=== WHAT TO PRODUCE ===
The answer consists of one number: how many lines of the data below include the string "Phase".

BEGIN

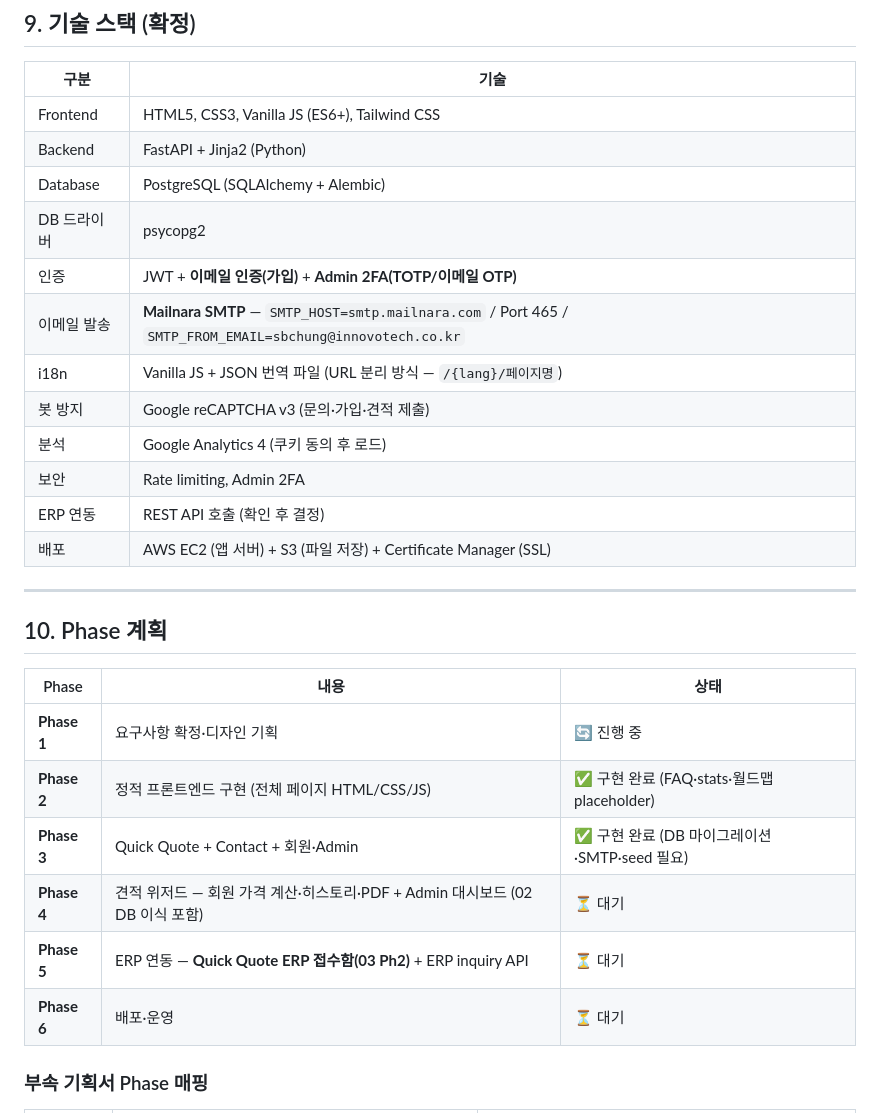
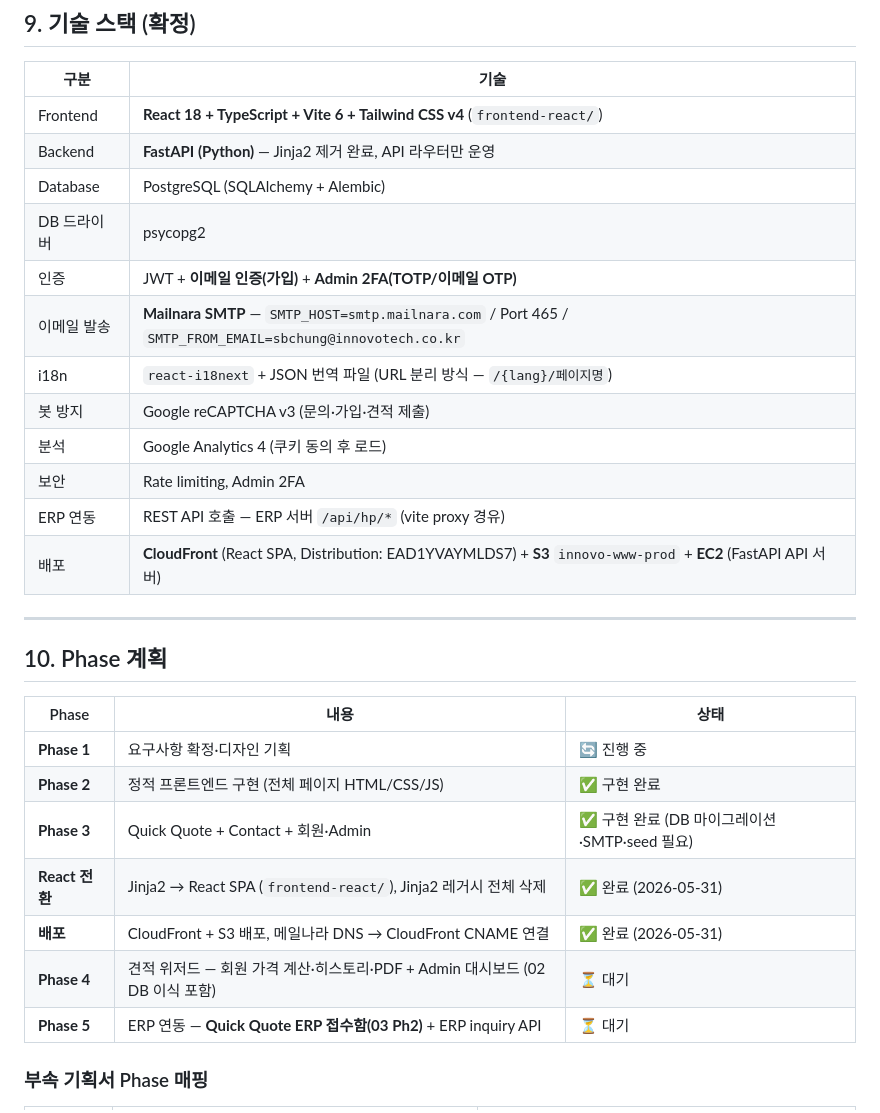
Before and after one commit to indychung1031/innovo_homepage, a Markdown page: document/plan/00_master_plan.md, the part around one of its changes. Rendered like a GitHub page.

```diff
--- a/document/plan/00_master_plan.md
+++ b/document/plan/00_master_plan.md
@@ -865,18 +865,18 @@ Email: sbchung@innovotech.co.kr
 
 | 구분 | 기술 |
 |------|------|
-| Frontend | HTML5, CSS3, Vanilla JS (ES6+), Tailwind CSS |
-| Backend | FastAPI + Jinja2 (Python) |
+| Frontend | **React 18 + TypeScript + Vite 6 + Tailwind CSS v4** (`frontend-react/`) |
+| Backend | **FastAPI (Python)** — Jinja2 제거 완료, API 라우터만 운영 |
 | Database | PostgreSQL (SQLAlchemy + Alembic) |
 | DB 드라이버 | psycopg2 |
 | 인증 | JWT + **이메일 인증(가입)** + **Admin 2FA(TOTP/이메일 OTP)** |
 | 이메일 발송 | **Mailnara SMTP** — `SMTP_HOST=smtp.mailnara.com` / Port 465 / `SMTP_FROM_EMAIL=sbchung@innovotech.co.kr` |
-| i18n | Vanilla JS + JSON 번역 파일 (URL 분리 방식 — `/{lang}/페이지명`) |
+| i18n | `react-i18next` + JSON 번역 파일 (URL 분리 방식 — `/{lang}/페이지명`) |
 | 봇 방지 | Google reCAPTCHA v3 (문의·가입·견적 제출) |
 | 분석 | Google Analytics 4 (쿠키 동의 후 로드) |
 | 보안 | Rate limiting, Admin 2FA |
-| ERP 연동 | REST API 호출 (확인 후 결정) |
-| 배포 | AWS EC2 (앱 서버) + S3 (파일 저장) + Certificate Manager (SSL) |
+| ERP 연동 | REST API 호출 — ERP 서버 `/api/hp/*` (vite proxy 경유) |
+| 배포 | **CloudFront** (React SPA, Distribution: EAD1YVAYMLDS7) + **S3** `innovo-www-prod` + **EC2** (FastAPI API 서버) |
 
 ---
 
@@ -885,11 +885,12 @@ Email: sbchung@innovotech.co.kr
 | Phase | 내용 | 상태 |
 |-------|------|------|
 | **Phase 1** | 요구사항 확정·디자인 기획 | 🔄 진행 중 |
-| **Phase 2** | 정적 프론트엔드 구현 (전체 페이지 HTML/CSS/JS) | ✅ 구현 완료 (FAQ·stats·월드맵 placeholder) |
+| **Phase 2** | 정적 프론트엔드 구현 (전체 페이지 HTML/CSS/JS) | ✅ 구현 완료 |
 | **Phase 3** | Quick Quote + Contact + 회원·Admin | ✅ 구현 완료 (DB 마이그레이션·SMTP·seed 필요) |
+| **React 전환** | Jinja2 → React SPA (`frontend-react/`), Jinja2 레거시 전체 삭제 | ✅ 완료 (2026-05-31) |
+| **배포** | CloudFront + S3 배포, 메일나라 DNS → CloudFront CNAME 연결 | ✅ 완료 (2026-05-31) |
 | **Phase 4** | 견적 위저드 — 회원 가격 계산·히스토리·PDF + Admin 대시보드 (02 DB 이식 포함) | ⏳ 대기 |
 | **Phase 5** | ERP 연동 — **Quick Quote ERP 접수함(03 Ph2)** + ERP inquiry API | ⏳ 대기 |
-| **Phase 6** | 배포·운영 | ⏳ 대기 |
 
 ### 부속 기획서 Phase 매핑
 
```
Also changed, not shown: other parts of document/plan/00_master_plan.md (+18 -12 lines), document/plan/06_plan_frontend_react_cloudfront.md (+19 -3 lines).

END

=== EXERCISE RESULT ===
9